Now, I feel like I’m reliving Anika’s toddlerhood through my granddaughter, Hallie. Hallie, who is not quite 2, has already learned how to dress herself – not because she wants to get dressed, as she prefers to be naked – but so that she can have control over what she wears. And l’m reminded of all the tricks we used to keep Anika dressed, especially when it was too cold for her skirts and sandals.


Don’t Restrict What They Wear – Just Add Layers

A pair of pants or leggings underneath a skirt will keep her legs warm while still letting her wear what she wants to wear.  She can do the same with a turtleneck underneath the top or dress to keep her arms warm.  Since hats of any kind make a great fashion statement, a collection of wool caps in all colors can help keep their little heads covered without forcing the stubborn little fashionistas from sacrificing their own personal style.

Let Them Have Control

Let your child feel like she is in control.  If she has to wear covered shoes instead of sandals, let her pick them out.  If she picks them and likes them, she will be more apt to wear them. Do the same with socks – and quit worrying whether or not the socks match.

Make Mornings Easier 

When Anika was young, we had to be out the door early in the morning to get her to daycare and me to school.
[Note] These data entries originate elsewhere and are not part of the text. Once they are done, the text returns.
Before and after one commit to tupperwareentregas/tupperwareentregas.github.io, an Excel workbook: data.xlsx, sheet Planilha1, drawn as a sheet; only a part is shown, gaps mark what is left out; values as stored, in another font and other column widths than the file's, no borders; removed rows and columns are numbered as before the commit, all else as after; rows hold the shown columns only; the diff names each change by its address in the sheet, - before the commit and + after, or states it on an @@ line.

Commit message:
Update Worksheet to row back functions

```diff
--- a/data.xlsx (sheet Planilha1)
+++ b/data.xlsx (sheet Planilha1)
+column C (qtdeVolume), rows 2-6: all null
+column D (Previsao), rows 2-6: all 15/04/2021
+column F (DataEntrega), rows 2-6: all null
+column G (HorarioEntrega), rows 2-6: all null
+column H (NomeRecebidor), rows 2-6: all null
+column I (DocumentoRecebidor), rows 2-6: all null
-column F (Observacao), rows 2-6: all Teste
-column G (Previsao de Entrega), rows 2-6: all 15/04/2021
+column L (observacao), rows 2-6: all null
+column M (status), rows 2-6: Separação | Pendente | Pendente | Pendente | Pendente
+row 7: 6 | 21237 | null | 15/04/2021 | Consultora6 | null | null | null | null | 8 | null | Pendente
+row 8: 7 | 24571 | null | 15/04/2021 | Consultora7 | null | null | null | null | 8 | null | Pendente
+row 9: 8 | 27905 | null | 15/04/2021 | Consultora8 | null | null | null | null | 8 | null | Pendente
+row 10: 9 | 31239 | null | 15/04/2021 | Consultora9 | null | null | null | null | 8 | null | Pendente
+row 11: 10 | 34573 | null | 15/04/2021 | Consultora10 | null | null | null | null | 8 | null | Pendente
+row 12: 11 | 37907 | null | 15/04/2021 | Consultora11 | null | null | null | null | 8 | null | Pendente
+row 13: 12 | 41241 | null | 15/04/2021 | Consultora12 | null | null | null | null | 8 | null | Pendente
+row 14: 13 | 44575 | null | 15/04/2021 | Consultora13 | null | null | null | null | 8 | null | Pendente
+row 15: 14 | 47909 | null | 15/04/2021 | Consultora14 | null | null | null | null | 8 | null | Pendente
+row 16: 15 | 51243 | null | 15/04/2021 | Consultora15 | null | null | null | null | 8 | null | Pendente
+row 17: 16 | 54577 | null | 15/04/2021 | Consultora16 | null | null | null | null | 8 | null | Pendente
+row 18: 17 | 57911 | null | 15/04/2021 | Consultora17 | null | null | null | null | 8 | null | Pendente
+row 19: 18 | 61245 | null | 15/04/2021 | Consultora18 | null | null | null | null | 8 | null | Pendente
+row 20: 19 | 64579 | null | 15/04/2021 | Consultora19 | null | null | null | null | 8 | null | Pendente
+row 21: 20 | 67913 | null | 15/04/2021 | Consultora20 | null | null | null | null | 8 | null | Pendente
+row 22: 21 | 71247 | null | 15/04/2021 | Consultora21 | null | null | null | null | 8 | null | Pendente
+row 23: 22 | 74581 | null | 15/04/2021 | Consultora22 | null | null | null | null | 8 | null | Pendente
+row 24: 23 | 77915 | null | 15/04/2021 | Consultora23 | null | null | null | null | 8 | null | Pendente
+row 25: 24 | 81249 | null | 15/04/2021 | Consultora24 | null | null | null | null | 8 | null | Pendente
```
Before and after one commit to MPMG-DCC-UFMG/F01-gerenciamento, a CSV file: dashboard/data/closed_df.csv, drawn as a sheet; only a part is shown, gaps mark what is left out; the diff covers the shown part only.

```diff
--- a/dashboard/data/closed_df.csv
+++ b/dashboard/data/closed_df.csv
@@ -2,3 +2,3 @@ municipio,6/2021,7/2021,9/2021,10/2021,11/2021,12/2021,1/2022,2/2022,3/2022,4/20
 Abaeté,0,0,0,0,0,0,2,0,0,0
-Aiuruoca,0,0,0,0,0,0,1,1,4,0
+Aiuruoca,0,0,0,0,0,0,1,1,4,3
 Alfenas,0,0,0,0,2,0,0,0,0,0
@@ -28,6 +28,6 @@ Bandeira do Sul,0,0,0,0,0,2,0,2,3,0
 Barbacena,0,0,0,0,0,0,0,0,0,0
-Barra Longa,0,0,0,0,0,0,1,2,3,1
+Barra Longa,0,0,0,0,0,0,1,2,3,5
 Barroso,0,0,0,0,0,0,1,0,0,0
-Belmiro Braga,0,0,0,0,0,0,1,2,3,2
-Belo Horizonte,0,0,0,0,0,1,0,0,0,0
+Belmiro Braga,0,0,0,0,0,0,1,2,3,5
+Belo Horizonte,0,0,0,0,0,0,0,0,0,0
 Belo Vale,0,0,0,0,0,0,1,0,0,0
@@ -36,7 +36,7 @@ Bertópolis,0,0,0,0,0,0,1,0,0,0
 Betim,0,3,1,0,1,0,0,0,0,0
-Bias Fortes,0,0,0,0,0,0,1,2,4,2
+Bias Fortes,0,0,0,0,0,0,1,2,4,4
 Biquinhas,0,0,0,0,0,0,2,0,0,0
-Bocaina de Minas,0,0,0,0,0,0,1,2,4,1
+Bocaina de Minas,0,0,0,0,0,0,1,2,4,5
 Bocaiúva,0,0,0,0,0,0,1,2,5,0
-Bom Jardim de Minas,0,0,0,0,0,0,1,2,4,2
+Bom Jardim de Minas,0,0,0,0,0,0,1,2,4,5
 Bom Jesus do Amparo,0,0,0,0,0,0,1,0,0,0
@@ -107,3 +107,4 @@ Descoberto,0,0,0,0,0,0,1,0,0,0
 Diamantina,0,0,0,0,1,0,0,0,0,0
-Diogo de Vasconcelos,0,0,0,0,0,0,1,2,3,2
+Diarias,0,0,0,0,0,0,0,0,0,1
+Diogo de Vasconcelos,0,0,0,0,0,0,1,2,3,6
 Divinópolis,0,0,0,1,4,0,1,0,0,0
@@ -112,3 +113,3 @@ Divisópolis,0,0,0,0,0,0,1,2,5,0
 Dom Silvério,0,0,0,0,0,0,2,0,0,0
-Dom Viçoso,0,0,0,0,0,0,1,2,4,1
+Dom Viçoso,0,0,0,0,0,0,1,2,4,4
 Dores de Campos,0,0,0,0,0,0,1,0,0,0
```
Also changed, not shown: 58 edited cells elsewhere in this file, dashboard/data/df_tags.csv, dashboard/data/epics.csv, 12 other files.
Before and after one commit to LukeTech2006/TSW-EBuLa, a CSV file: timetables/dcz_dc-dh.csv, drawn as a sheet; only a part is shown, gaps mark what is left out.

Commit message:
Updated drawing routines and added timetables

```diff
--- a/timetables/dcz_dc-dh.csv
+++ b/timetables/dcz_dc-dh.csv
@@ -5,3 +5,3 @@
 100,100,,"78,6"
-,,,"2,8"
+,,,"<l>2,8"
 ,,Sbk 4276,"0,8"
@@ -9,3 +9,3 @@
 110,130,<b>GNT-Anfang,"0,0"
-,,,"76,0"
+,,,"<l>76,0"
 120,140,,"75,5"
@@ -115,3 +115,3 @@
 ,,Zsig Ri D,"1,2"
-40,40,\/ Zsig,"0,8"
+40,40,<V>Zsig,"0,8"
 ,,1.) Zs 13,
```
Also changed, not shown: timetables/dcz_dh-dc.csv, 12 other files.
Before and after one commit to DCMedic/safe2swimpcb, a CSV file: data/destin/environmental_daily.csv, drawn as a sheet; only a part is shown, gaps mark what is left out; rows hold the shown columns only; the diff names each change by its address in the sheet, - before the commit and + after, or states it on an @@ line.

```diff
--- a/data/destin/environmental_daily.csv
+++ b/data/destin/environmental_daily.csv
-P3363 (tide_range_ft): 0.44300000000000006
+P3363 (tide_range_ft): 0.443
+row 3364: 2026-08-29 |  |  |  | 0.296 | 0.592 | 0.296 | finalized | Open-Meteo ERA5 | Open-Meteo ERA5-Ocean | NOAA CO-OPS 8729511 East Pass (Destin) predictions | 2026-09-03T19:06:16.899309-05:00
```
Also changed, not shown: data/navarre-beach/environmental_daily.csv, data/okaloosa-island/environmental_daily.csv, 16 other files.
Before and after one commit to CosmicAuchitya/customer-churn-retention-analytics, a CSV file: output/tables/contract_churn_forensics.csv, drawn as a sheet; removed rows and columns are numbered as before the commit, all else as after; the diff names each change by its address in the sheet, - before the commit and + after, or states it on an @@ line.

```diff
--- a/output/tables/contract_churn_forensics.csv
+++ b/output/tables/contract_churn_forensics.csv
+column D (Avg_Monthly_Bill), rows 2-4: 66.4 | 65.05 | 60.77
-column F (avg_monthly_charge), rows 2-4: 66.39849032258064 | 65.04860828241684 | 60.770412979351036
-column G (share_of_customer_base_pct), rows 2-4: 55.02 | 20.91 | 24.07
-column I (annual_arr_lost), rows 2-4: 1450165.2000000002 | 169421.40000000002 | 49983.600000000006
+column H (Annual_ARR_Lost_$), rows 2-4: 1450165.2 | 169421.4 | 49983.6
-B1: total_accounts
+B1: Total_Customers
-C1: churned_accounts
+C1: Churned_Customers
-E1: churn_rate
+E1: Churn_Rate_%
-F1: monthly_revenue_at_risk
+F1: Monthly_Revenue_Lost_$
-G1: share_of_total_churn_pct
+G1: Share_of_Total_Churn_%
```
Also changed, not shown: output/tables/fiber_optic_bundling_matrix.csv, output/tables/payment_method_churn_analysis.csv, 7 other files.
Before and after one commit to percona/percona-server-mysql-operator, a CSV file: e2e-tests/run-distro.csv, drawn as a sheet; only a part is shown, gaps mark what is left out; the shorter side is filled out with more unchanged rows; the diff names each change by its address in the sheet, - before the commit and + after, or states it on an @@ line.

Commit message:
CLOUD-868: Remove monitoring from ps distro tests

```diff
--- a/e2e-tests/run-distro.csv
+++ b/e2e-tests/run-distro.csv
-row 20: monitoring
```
To make it easier on everyone, we set out the clothes the night before—but I let her pick them. That way, she knew exactly what she would be wearing when she woke up.

My struggles with Anika and clothes started around the time she was 3. Hallie is not quite 2 and already demonstrating the same stubborn inflexibility about who gets to pick her clothes.


At the end of the day, though, no one is going to care if her socks match or whether or not she had coordinated her outfit with her shoes. And she’ll be happier for it.

Oh,  and it’s great practice for the wrestling you’ll do about clothes when they’re teens … But that’s another story!

On Motherhood Raising Healthy Kids Toddlers

Battle Wounds from the Toddler Years

 Getting Real With Shadra Bruce

Almost from the time your child is born, you’re aware of the ticking clock counting down to the toddler years – particularly that second birthday. You’re prepared for it. You’re ready to embrace your toddler’s new-found independence. Of course, if your child starts beating his head against the floor because he can’t get his purple stuffed barney to stand up by himself when he’s 18 months old, you might panic.

I did.

Parker just turned 18 (finally moving through the worst of the teen years – a stage closely related to the toddler years), but when he was a toddler, he had the worst temper tantrums I’d ever seen. Something would set him off, and he would literally beat his head against the floor or scream and cry. Or beat his head on the floor and scream and cry. He even managed to give himself a lovely goose egg trying to beat his head against the bar of the shopping cart while we were grocery shopping.

The new-found sense of independence (blah blah blah) aside, this was frightening. Even though I was raising Derek, Kira, and Kyle with Dave, Parker provided me with my first trip through toddlerhood. It was scary. We had to leave places (restaurants, stores, people’s homes) because he would be so loud and out of control.

In those moments, especially when sitting in the parking lot in Walmart the one day a week I had the car to do grocery shopping and wondering if we’d even be able to get out of the car and go in, I felt like a failure as a mom.

As we approached Parker’s 3rd birthday, I was still naïve enough to think that we were moving out of the danger zone. Of course, between ages 2 and 3, Parker had his first seizure (and don’t think I didn’t torture myself about that being caused by one too many head beatings against the floor before I could intervene, even though the neurologist assured me it was not).

If twos are terrible, the threes are…terrifying.

By three, not only is your toddler self-aware but has a voice and a tiny, budding sense of reason. But it is all about wanting control.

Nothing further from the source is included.